because in Him, it hath well pleased the Father, that all fullness should dwell; 
and through Him to reconcile all things unto Himself, 
making peace through the Blood of His Cross, 
both as to the things that are on earth, and the things that are in heaven.
(I have given here the Douay version, as closely faithful to the Vulgate; the Neo-Vulgate of the modern Office is not notably different, excepting only that the section *-*' above, in Latin per sanguinem ejus, is not in the Neo-Vulgate.  Stupidly, the English version of the modern Divine Office is bowdlerized for the tender sensibilities of liberals and modernists, by omitting from verse 16 the words marked †-†', in the modern Latin sive throni sive dominationes sive principatus sive potestates, lest they suggest to the skeptical and misbelieving some of the names of the choirs of the Angels!)

Again, as I've noted previously, the use of canticles from the Old Testament is immemorial at Lauds (and at Vigils in the Monastic Rite), and of course the three Gospel canticles are the highlights of Lauds, Vespers and Compline; if St Pius X added extra canticles to Lauds, as he did, then it seems reasonable to allow Paul VI to add New Testament canticles to Vespers.  I certainly used the modern Office with profit and devotion for well over a decade, and do miss a number of its refinements even though I've gone over to the 1962 Breviary.  It would be a good thing to dwell on these words of St Paul in the passage given above, and often to recite and pray them.
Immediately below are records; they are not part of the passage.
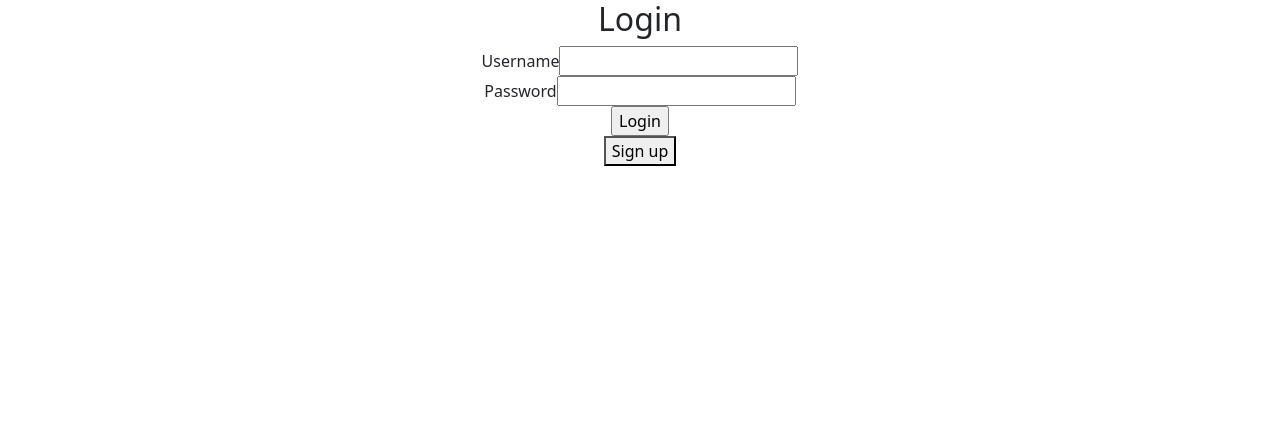
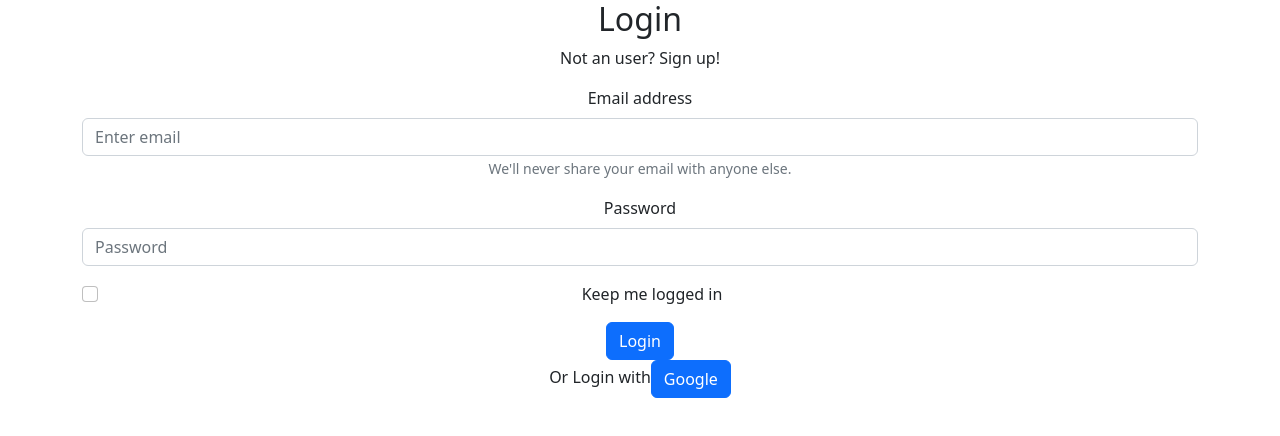
Before and after one commit to camilasandovals/zerin-labs-web, a React (Create React App) app: page /login in a window 1280 px wide. Shown: the top 436 px of the page. Built offline with nearby package versions, Linux system fonts and the light colour scheme.

Commit message:
added login bootstrap

```diff
--- a/src/components/LoginForm.jsx
+++ b/src/components/LoginForm.jsx
@@ -1,18 +1,38 @@
+import { Form, Button, Container } from "react-bootstrap"
+import { useNavigate } from "react-router-dom"
+
 export default function LoginForm() {
+    const navigate = useNavigate()
+
     return(
-        <>
+        <Container>
             <h2>Login</h2>
-            <form >
-                <label htmlFor="username">Username
-                <input type="text" />
-                </label>
-                <br />
-                <label htmlFor="password">Password
-                <input type="text" />
-                </label>
-                <br/>
-                <input type="submit" value="Login" />
-            </form>
-        </>
+            <p>Not an user? <span onClick={() => navigate('/signup')}>Sign up!</span></p>
+            <Form>
+                <Form.Group className="mb-3" >
+                    <Form.Label>Email address</Form.Label>
+                    <Form.Control type="email" placeholder="Enter email" />
+                    <Form.Text>
+                    We'll never share your email with anyone else.
+                    </Form.Text>
+                </Form.Group>
+
+                <Form.Group className="mb-3">
+                    <Form.Label>Password</Form.Label>
+                    <Form.Control type="password" placeholder="Password" />
+                </Form.Group>
+                <Form.Group className="mb-3">
+                    <Form.Check type="checkbox" label="Keep me logged in" />
+                </Form.Group>
+                <Button variant="primary" type="submit"
+                onClick={() => navigate('/home')}>
+                    Login
+                </Button>
+                <p>
+                    Or Login with
+                    <Button>Google</Button>
+                </p>
+            </Form>
+        </Container>
     )
 }
--- a/src/components/MedicationGrid/Grid.jsx
+++ b/src/components/MedicationGrid/Grid.jsx
@@ -19,13 +19,12 @@ export default function Grid(){
                     medications.map(
                         (data) => (
                             data
-                            ? <Medication />
+                            ? <Medication data = {data}/>
                             : <p> Loading ...</p>
                         )
                     )
                 }
             </Row>
-            <Medication />
         </Container>
     )
 }
--- a/src/components/MedicationGrid/Medication.jsx
+++ b/src/components/MedicationGrid/Medication.jsx
@@ -1,7 +1,7 @@
 import Button from 'react-bootstrap/Button';
 import Card from 'react-bootstrap/Card';
 
-export default function Medication(){
+export default function Medication({data}){
     return (
     <Card style={{ width: '18rem' }}>
       <Card.Img variant="top" src="https://i0.wp.com/vitalrecord.tamhsc.edu/wp-content/uploads/2017/01/pills-tamhsc.jpg?fit=1100%2C625&ssl=1" />
--- a/src/components/SignUpForm.jsx
+++ b/src/components/SignUpForm.jsx
@@ -5,7 +5,7 @@ export default function SignUpForm() {
     const navigate = useNavigate()
     return(
         <Container>
-            <h2>SignUp</h2>
+            <h2>Sign Up</h2>
             <p>Already an user? <span onClick={() => navigate('/login')}>Login!</span></p>
             <Form>
                 <Form.Group className="mb-3" >
@@ -27,6 +27,10 @@ export default function SignUpForm() {
                 onClick={() => navigate('/home')}>
                     Sign up
                 </Button>
+                <p>
+                    Or sign up with
+                    <Button>Google</Button>
+                </p>
             </Form>
         </Container>
     )
--- a/src/scenes/Home.jsx
+++ b/src/scenes/Home.jsx
@@ -1,12 +1,16 @@
+import { Button } from "react-bootstrap"
 import Grid from "../components/MedicationGrid/Grid"
 import TestAddMedication from "../components/TestAddMedi"
+import { useNavigate } from "react-router-dom"
 
 export default function Home(){
+    const navigate = useNavigate();
+
     return(
         <>
             <TestAddMedication />
             <Grid />
-            <button>Logout</button>
+            <Button onClick={() => navigate('/login')}>Logout</Button>
         </>
     )
 }
--- a/src/scenes/Login.jsx
+++ b/src/scenes/Login.jsx
@@ -4,7 +4,6 @@ export default function Login(){
     return(
         <>
             <LoginForm />
-            <button>Sign up</button>
         </>
     )
 }
```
1 comment:

scruplespoon said...

yes, thanks for the observation of the change in translation from the modern Latin to the modern English version of the Colossians Canticle.

I often pray the modern Latin breviary when on my own but have never noticed that difference.

Maybe when I'm back at the seminary and praying in common again I might just add "through his blood" and think of the choirs of angels when praying this Canticle.